• _ACTION ITEM_
Take every line from the data that has the word "under" in it.
MATERIAL FOR THE TASK START
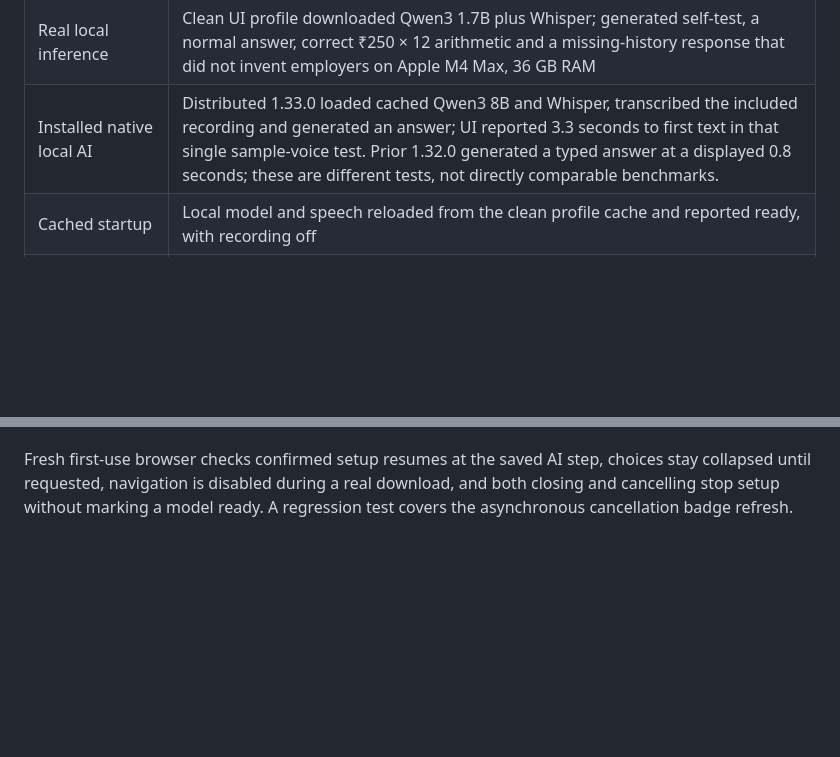
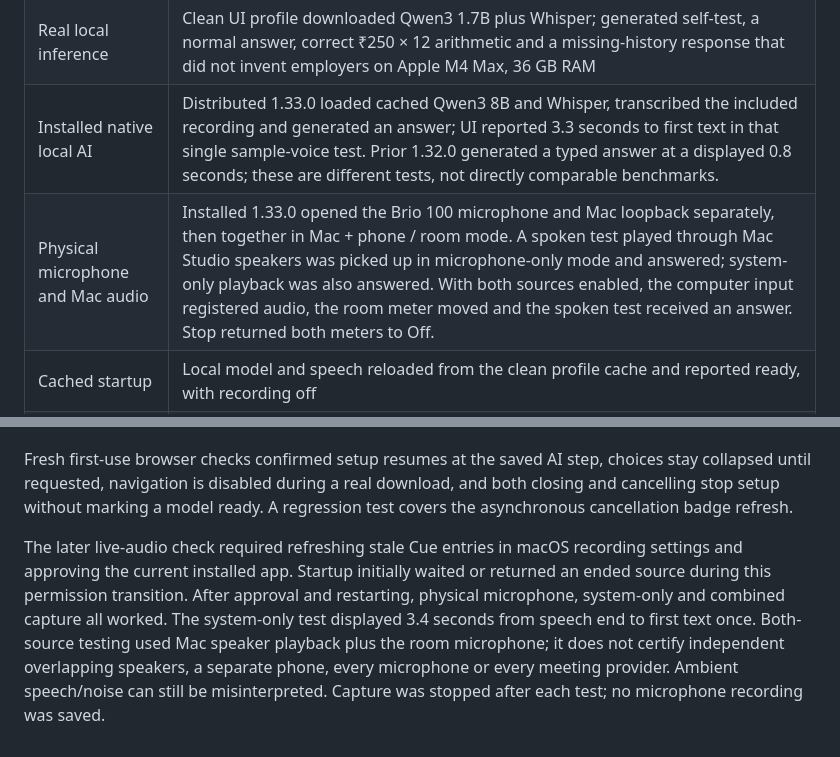
Before and after one commit to balabommablock-cpu/cue, a Markdown page: docs/VALIDATION.md, 2 parts joined by grey strips. Drawn GitHub-style; blank space fills up the shorter version.

```diff
--- a/docs/VALIDATION.md
+++ b/docs/VALIDATION.md
@@ -15,6 +15,7 @@ Checked on 21 October 2026. These are engineering checks, not a guarantee about
 | Native smoke test | Installed 1.33.0 opened after unlock with the saved profile, confirmed its version in Settings, loaded the cached local model and passed the sample-voice test. Clean shutdown and restart passed; setup could be opened during model startup. Prior 1.31.0 checks retained context/account and verified invalid-key handling. |
 | Real local inference | Clean UI profile downloaded Qwen3 1.7B plus Whisper; generated self-test, a normal answer, correct ₹250 × 12 arithmetic and a missing-history response that did not invent employers on Apple M4 Max, 36 GB RAM |
 | Installed native local AI | Distributed 1.33.0 loaded cached Qwen3 8B and Whisper, transcribed the included recording and generated an answer; UI reported 3.3 seconds to first text in that single sample-voice test. Prior 1.32.0 generated a typed answer at a displayed 0.8 seconds; these are different tests, not directly comparable benchmarks. |
+| Physical microphone and Mac audio | Installed 1.33.0 opened the Brio 100 microphone and Mac loopback separately, then together in Mac + phone / room mode. A spoken test played through Mac Studio speakers was picked up in microphone-only mode and answered; system-only playback was also answered. With both sources enabled, the computer input registered audio, the room meter moved and the spoken test received an answer. Stop returned both meters to Off. |
 | Cached startup | Local model and speech reloaded from the clean profile cache and reported ready, with recording off |
 | Windows portable checks | GitHub Actions Windows runner installed dependencies, built assets and passed selected model/runtime/renderer tests; no Windows desktop or GPU certification |
 | UI checks | Setup without context, model recommendation and recovery, interrupted downloads, late completion guards, disabled navigation during setup, source choice without recording, typed and sample-voice tests |
@@ -31,3 +32,5 @@ The new sample-voice entry point was checked in the real built UI using cached Q
 The installed 1.33.0 native app was checked after unlocking the Mac. Its sample-voice flow used cached Qwen3 8B and Whisper, showed an answer and was stopped afterward. Both capture meters remained off. An initial accessibility-control timeout during model startup did not reproduce on a clean restart; it is not evidence of a crash or a completed physical-audio test. Cue was left open with local AI ready and recording off.
 
 Fresh first-use browser checks confirmed setup resumes at the saved AI step, choices stay collapsed until requested, navigation is disabled during a real download, and both closing and cancelling stop setup without marking a model ready. A regression test covers the asynchronous cancellation badge refresh.
+
+The later live-audio check required refreshing stale Cue entries in macOS recording settings and approving the current installed app. Startup initially waited or returned an ended source during this permission transition. After approval and restarting, physical microphone, system-only and combined capture all worked. The system-only test displayed 3.4 seconds from speech end to first text once. Both-source testing used Mac speaker playback plus the room microphone; it does not certify independent overlapping speakers, a separate phone, every microphone or every meeting provider. Ambient speech/noise can still be misinterpreted. Capture was stopped after each test; no microphone recording was saved.
```
Also changed, not shown: README.md (+1 -1 lines), docs/GET_STARTED.md (added, +65 -0 lines).
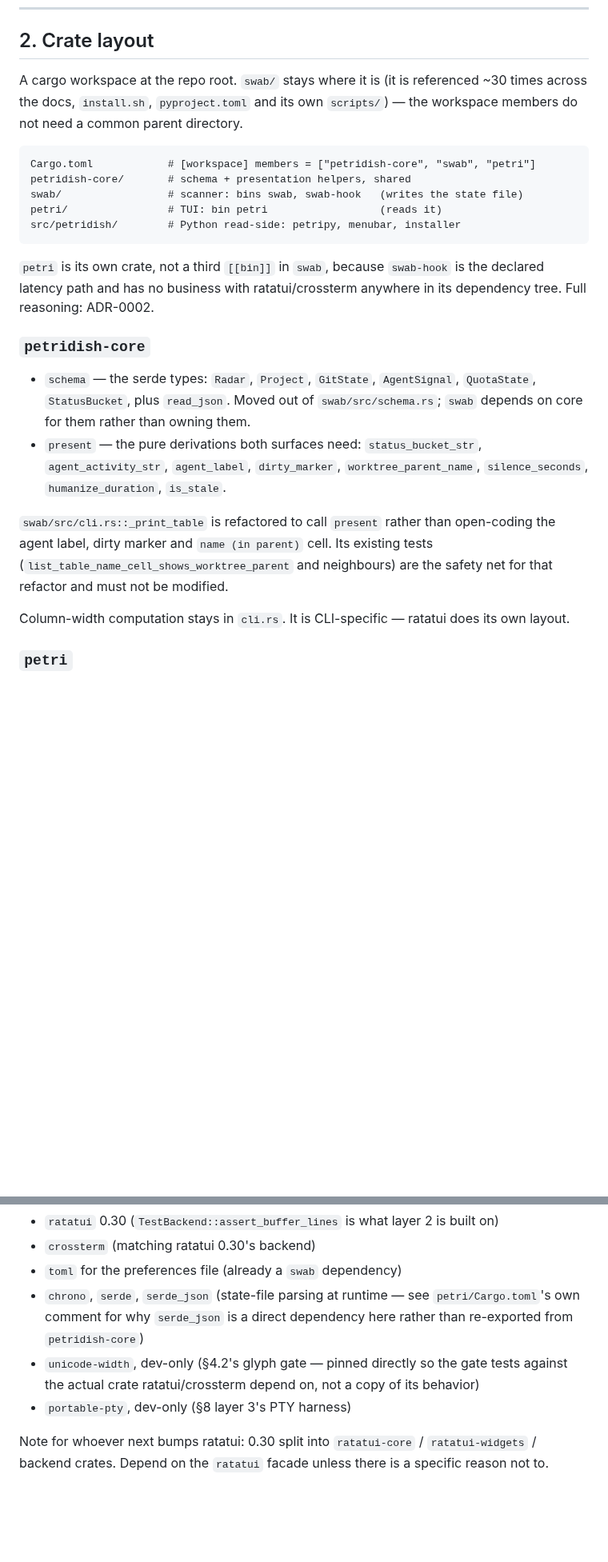
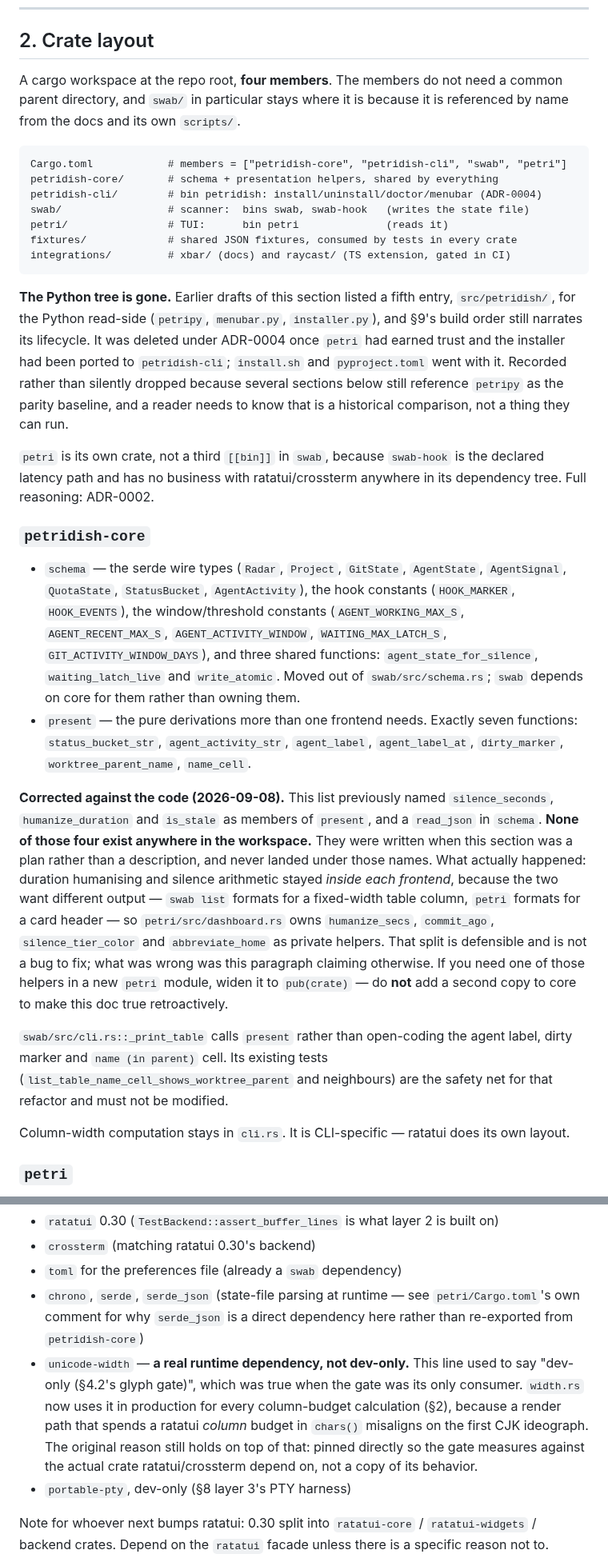
Before and after one commit to JKrag/petridish, a Markdown page: petri/SPEC.md, 2 parts joined by grey strips. Shown at 80% size. GitHub-like rendering; blank space fills up the shorter version.

Commit message:
docs(petri): correct SPEC §2 against the code it describes
§2 had drifted into describing a plan rather than the workspace:

- Four members, not three — `petridish-cli` was missing entirely.
- `src/petridish/` was still listed. It was deleted under ADR-0004, along
  with `install.sh` and `pyproject.toml`, both of which §2 cited as reasons
  for the layout. Recorded as "gone" rather than dropped silently, since
  later sections still use `petripy` as the parity baseline and a reader
  needs to know that is history, not something they can run.
- `present` was credited with `silence_seconds`, `humanize_duration` and
  `is_stale`, and `schema` with `read_json`. None of those four exist
  anywhere in the workspace. What actually happened is that duration
  humanising stayed inside each frontend, because `swab list` formats for a
  fixed-width table column and `petri` for a card header — a defensible
  split that this paragraph had been quietly contradicting. Says so, and
  says explicitly not to "fix" the drift by adding duplicates to core.
- The `petri` module list named 6 of 13 modules. Now a table, marking which
  five render on-screen content — the same five the glyph gate scans, so the
  §4.2 rule about registering a new render module has a visible checklist.

Also §10: `unicode-width` was listed dev-only. `width.rs` uses it in
production for every column-budget calculation, so the new §2 would have
contradicted it.

Docs only; no code touched.

Co-Authored-By: Claude Opus 5 <noreply@anthropic.com>
Claude-Session: https://claude.ai/code/session_01UXSgqSUp5WyEXQ7aQDtG1D

````diff
--- a/petri/SPEC.md
+++ b/petri/SPEC.md
@@ -52,17 +52,27 @@ only writer. `petri` owns exactly one file, the preferences file (§6).
 
 ## 2. Crate layout
 
-A cargo workspace at the repo root. `swab/` stays where it is (it is referenced ~30
-times across the docs, `install.sh`, `pyproject.toml` and its own `scripts/`) — the
-workspace members do not need a common parent directory.
+A cargo workspace at the repo root, **four members**. The members do not need a common
+parent directory, and `swab/` in particular stays where it is because it is referenced by
+name from the docs and its own `scripts/`.
 
 ```
-Cargo.toml            # [workspace] members = ["petridish-core", "swab", "petri"]
-petridish-core/       # schema + presentation helpers, shared
-swab/                 # scanner: bins swab, swab-hook   (writes the state file)
-petri/                # TUI: bin petri                  (reads it)
-src/petridish/        # Python read-side: petripy, menubar, installer
+Cargo.toml            # members = ["petridish-core", "petridish-cli", "swab", "petri"]
+petridish-core/       # schema + presentation helpers, shared by everything
+petridish-cli/        # bin petridish: install/uninstall/doctor/menubar (ADR-0004)
+swab/                 # scanner:  bins swab, swab-hook   (writes the state file)
+petri/                # TUI:      bin petri              (reads it)
+fixtures/             # shared JSON fixtures, consumed by tests in every crate
+integrations/         # xbar/ (docs) and raycast/ (TS extension, gated in CI)
 ```
+
+**The Python tree is gone.** Earlier drafts of this section listed a fifth entry,
+`src/petridish/`, for the Python read-side (`petripy`, `menubar.py`, `installer.py`), and
+§9's build order still narrates its lifecycle. It was deleted under ADR-0004 once `petri`
+had earned trust and the installer had been ported to `petridish-cli`; `install.sh` and
+`pyproject.toml` went with it. Recorded rather than silently dropped because several
+sections below still reference `petripy` as the parity baseline, and a reader needs to know
+that is a historical comparison, not a thing they can run.
 
 `petri` is its own crate, not a third `[[bin]]` in `swab`, because `swab-hook` is
 the declared latency path and has no business with ratatui/crossterm anywhere in its
@@ -70,17 +80,34 @@ dependency tree. Full reasoning: ADR-0002.
 
 ### `petridish-core`
 
-- `schema` — the serde types: `Radar`, `Project`, `GitState`, `AgentSignal`,
-  `QuotaState`, `StatusBucket`, plus `read_json`. Moved out of `swab/src/schema.rs`;
-  `swab` depends on core for them rather than owning them.
-- `present` — the pure derivations both surfaces need:
-  `status_bucket_str`, `agent_activity_str`, `agent_label`, `dirty_marker`,
-  `worktree_parent_name`, `silence_seconds`, `humanize_duration`, `is_stale`.
+- `schema` — the serde wire types (`Radar`, `Project`, `GitState`, `AgentState`,
+  `AgentSignal`, `QuotaState`, `StatusBucket`, `AgentActivity`), the hook constants
+  (`HOOK_MARKER`, `HOOK_EVENTS`), the window/threshold constants
+  (`AGENT_WORKING_MAX_S`, `AGENT_RECENT_MAX_S`, `AGENT_ACTIVITY_WINDOW`,
+  `WAITING_MAX_LATCH_S`, `GIT_ACTIVITY_WINDOW_DAYS`), and three shared functions:
+  `agent_state_for_silence`, `waiting_latch_live` and `write_atomic`. Moved out of
+  `swab/src/schema.rs`; `swab` depends on core for them rather than owning them.
+- `present` — the pure derivations more than one frontend needs. Exactly seven functions:
+  `status_bucket_str`, `agent_activity_str`, `agent_label`, `agent_label_at`,
+  `dirty_marker`, `worktree_parent_name`, `name_cell`.
 
-`swab/src/cli.rs::_print_table` is refactored to call `present` rather than
-open-coding the agent label, dirty marker and `name (in parent)` cell. Its existing
-tests (`list_table_name_cell_shows_worktree_parent` and neighbours) are the safety
-net for that refactor and must not be modified.
+**Corrected against the code (2026-09-08).** This list previously named
+`silence_seconds`, `humanize_duration` and `is_stale` as members of `present`, and a
+`read_json` in `schema`. **None of those four exist anywhere in the workspace.** They were
+written when this section was a plan rather than a description, and never landed under
+those names. What actually happened: duration humanising and silence arithmetic stayed
+*inside each frontend*, because the two want different output — `swab list` formats for a
+fixed-width table column, `petri` formats for a card header — so `petri/src/dashboard.rs`
+owns `humanize_secs`, `commit_ago`, `silence_tier_color` and `abbreviate_home` as private
+helpers. That split is defensible and is not a bug to fix; what was wrong was this
+paragraph claiming otherwise. If you need one of those helpers in a new `petri` module,
+widen it to `pub(crate)` — do **not** add a second copy to core to make this doc true
+retroactively.
+
+`swab/src/cli.rs::_print_table` calls `present` rather than open-coding the agent label,
+dirty marker and `name (in parent)` cell. Its existing tests
+(`list_table_name_cell_shows_worktree_parent` and neighbours) are the safety net for that
+refactor and must not be modified.
 
 Column-width computation stays in `cli.rs`. It is CLI-specific — ratatui does its
 own layout.
@@ -756,8 +799,12 @@ installed and tested, not yet deleted.
 - `chrono`, `serde`, `serde_json` (state-file parsing at runtime — see
   `petri/Cargo.toml`'s own comment for why `serde_json` is a direct dependency
   here rather than re-exported from `petridish-core`)
-- `unicode-width`, dev-only (§4.2's glyph gate — pinned directly so the gate tests
-  against the actual crate ratatui/crossterm depend on, not a copy of its behavior)
+- `unicode-width` — **a real runtime dependency, not dev-only.** This line used to say
+  "dev-only (§4.2's glyph gate)", which was true when the gate was its only consumer.
+  `width.rs` now uses it in production for every column-budget calculation (§2), because a
+  render path that spends a ratatui *column* budget in `chars()` misaligns on the first CJK
+  ideograph. The original reason still holds on top of that: pinned directly so the gate
+  measures against the actual crate ratatui/crossterm depend on, not a copy of its behavior.
 - `portable-pty`, dev-only (§8 layer 3's PTY harness)
 
 Note for whoever next bumps ratatui: 0.30 split into `ratatui-core` /
````
Also changed, not shown: other parts of petri/SPEC.md (+24 -8 lines).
MATERIAL FOR THE TASK END
• _THE COMPLETED TASK_
- `src/petridish/` was still listed. It was deleted under ADR-0004, along
+§9's build order still narrates its lifecycle. It was deleted under ADR-0004 once `petri`
+written when this section was a plan rather than a description, and never landed under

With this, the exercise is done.